**Problem statement**
When a line below contains the string "commit", show that line.

**Records for the task**
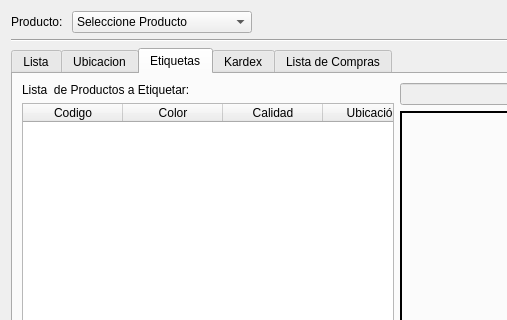
rodety/Jireh, file producto/ui_producto.ui: the form before one commit; both pictures show x 0 to 507 and y 0 to 320 of the 965 by 522 pixel window.
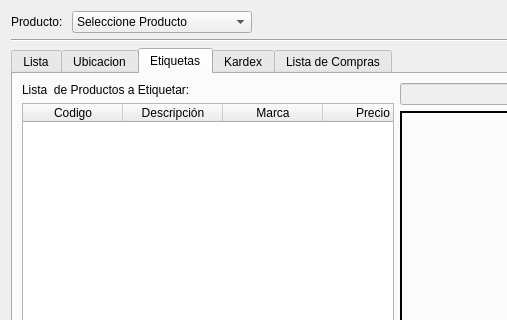
The form after the commit. The open tabs and pages were chosen to show the change. Icons and pictures are not drawn. Custom widgets are drawn as their Qt base class.

Diff of the .ui file:
```diff
--- a/producto/ui_producto.ui
+++ b/producto/ui_producto.ui
@@ -617,17 +617,12 @@
              </column>
              <column>
               <property name="text">
-               <string>Color</string>
+               <string>Descripción</string>
               </property>
              </column>
              <column>
               <property name="text">
-               <string>Calidad</string>
-              </property>
-             </column>
-             <column>
-              <property name="text">
-               <string>Ubicación</string>
+               <string>Marca</string>
               </property>
              </column>
              <column>
@@ -635,6 +630,11 @@
                <string>Precio</string>
               </property>
              </column>
+             <column>
+              <property name="text">
+               <string>Ubicación</string>
+              </property>
+             </column>
             </widget>
            </item>
            <item row="0" column="0">
```
Left out of the diff: 2 changed lines with no effect on the pictures.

**Written solution**
rodety/Jireh, file producto/ui_producto.ui: the form before one commit; both pictures show x 0 to 507 and y 0 to 320 of the 965 by 522 pixel window.
The form after the commit. The open tabs and pages were chosen to show the change. Icons and pictures are not drawn. Custom widgets are drawn as their Qt base class.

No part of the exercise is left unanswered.